Prof Ryan Gibson is an Associate Professor (Libro Professor in Regional Economic Development) in the University of Guelph, Ontario, Canada. Ryan grew up in small town Manitoba (Canada) and developed a deep intrigue and respect for rural communities, rural people, and the events that shape their futures. He has worked with rural communities throughout North America and Europe. Ryan is a professor of rural planning and development at the University of Guelph (Canada) and former president of the Canadian Rural Revitalization Foundation. At today’s Webinar he will speak about ‘Global Pandemic, Local Realities: COVID-19 Responses and Recovery Perspectives from Rural and Small Town Ontario, Canada’.

Dr Philip Crowe is Assistant Professor in Climate Responsive Design, UCD School Architecture, Planning and Environmental Policy and UCD School Civil Engineering. He has 20 years’ experience in architectural and urban design practice and research and has worked on a portfolio of award-winning and innovative projects relating to energy efficient design, universal accessibility and urban regeneration. Philip is co-founder of Space Engagers, a social enterprise focused on making towns and cities more resilient and sustainable that emerged from the EU FP7 TURAS project in UCD. He is also co-founder of the UCD Centre for Irish Towns, co-chair for Innovation and Social Entrepreneurship on the UCD Earth Institute Executive, and a member of the Collaborative Working Group for Housing and Sustainable Living with the Housing Agency and Heritage Council of Ireland.

Donall Mac An Bheatha is Senior Planner with Longford County Council. For over 40 years, he has worked as a Planner in the UK and Ireland across many different Authorities, roles and positions. Based in Longford for the past 23 years, Donall has been involved in many rural plans and initiatives - including the development of the Mid Shannon Wilderness Park concept in 2014. Donall has also been instrumental in bringing the Royal Canal Greenway, the Corlea Amenity Greenway and Center Parcs to Longford.

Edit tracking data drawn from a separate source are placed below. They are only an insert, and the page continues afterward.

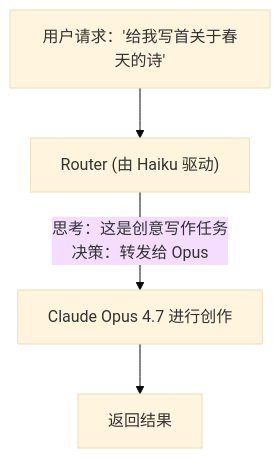
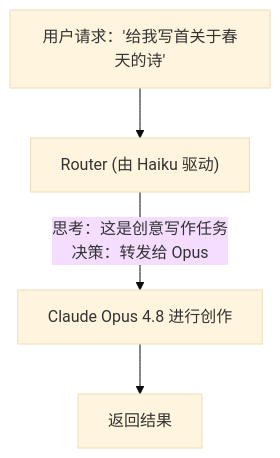
One commit to yeasy/claude_guide changed the second of 2 diagrams in 01_intro/1.4_model_selection.md. Above: the diagram before and after it, drawn with Mermaid (base theme). The commit also changed other lines of this file and 4 other files, not shown here.

````diff
--- a/01_intro/1.4_model_selection.md
+++ b/01_intro/1.4_model_selection.md
@@ -93,6 +93,6 @@
 ```mermaid
 graph TD
     User["用户请求：'给我写首关于春天的诗'"] --> Router["Router (由 Haiku 驱动)"]
-    Router -- "思考：这是创意写作任务<br>决策：转发给 Opus" --> Worker["Claude Opus 4.7 进行创作"]
+    Router -- "思考：这是创意写作任务<br>决策：转发给 Opus" --> Worker["Claude Opus 4.8 进行创作"]
     Worker --> Result["返回结果"]
 ```
````
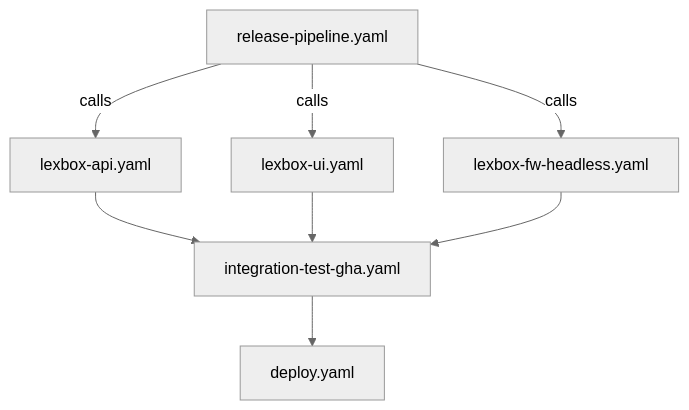
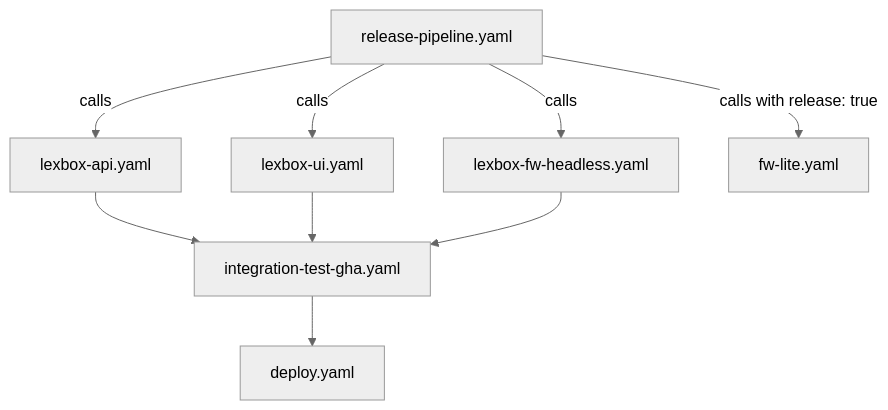
Before and after one commit to sillsdev/languageforge-lexbox: the first of 2 diagrams in .github/AGENTS.md, drawn with Mermaid (neutral theme). The commit also changed other lines of this file and 9 other files, not shown here.

First line of the commit message:
Release LexBox and FW Lite from one manual dispatch

````diff
--- a/.github/AGENTS.md
+++ b/.github/AGENTS.md
@@ -74,12 +74,13 @@
 ```mermaid
 flowchart TD
     RP[release-pipeline.yaml] -->|calls| API[lexbox-api.yaml]
     RP -->|calls| UI[lexbox-ui.yaml]
     RP -->|calls| FWH[lexbox-fw-headless.yaml]
+    RP -->|calls with release: true| FWL[fw-lite.yaml]
     
     API --> IT[integration-test-gha.yaml]
     UI --> IT
     FWH --> IT
     
     IT --> DEP[deploy.yaml]
 ```
````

Paul Donnelly, is responsible for overall leadership, management and delivery of the Department’s Rural Affairs Division, which includes Rural Development Policy and Deliver, and delivering DAERA Agricultural Services across a network of 12 Office locations across NI. Paul is currently responsible for implementation of the NI ‘LEADER’ AND Rural Tourism Programmes, the Tackling Rural Poverty and Social Isolation Programme, as well a leading the development of a Rural Policy Framework for NI. Customer Services responsibility includes supporting Animal Health and Welfare Programmes, area based agricultural support, Food Security and supporting Brexit requirements. Paul is a former Statistician and spent 10 years in the Department of Finance prior to joining Rural Development in 2010. Paul is a graduate of Queen’s University Belfast having competed a BSc Acc & Finance and an MSc in Finance/Economics. Paul also holds a Licenceship in Leadership and Innovation.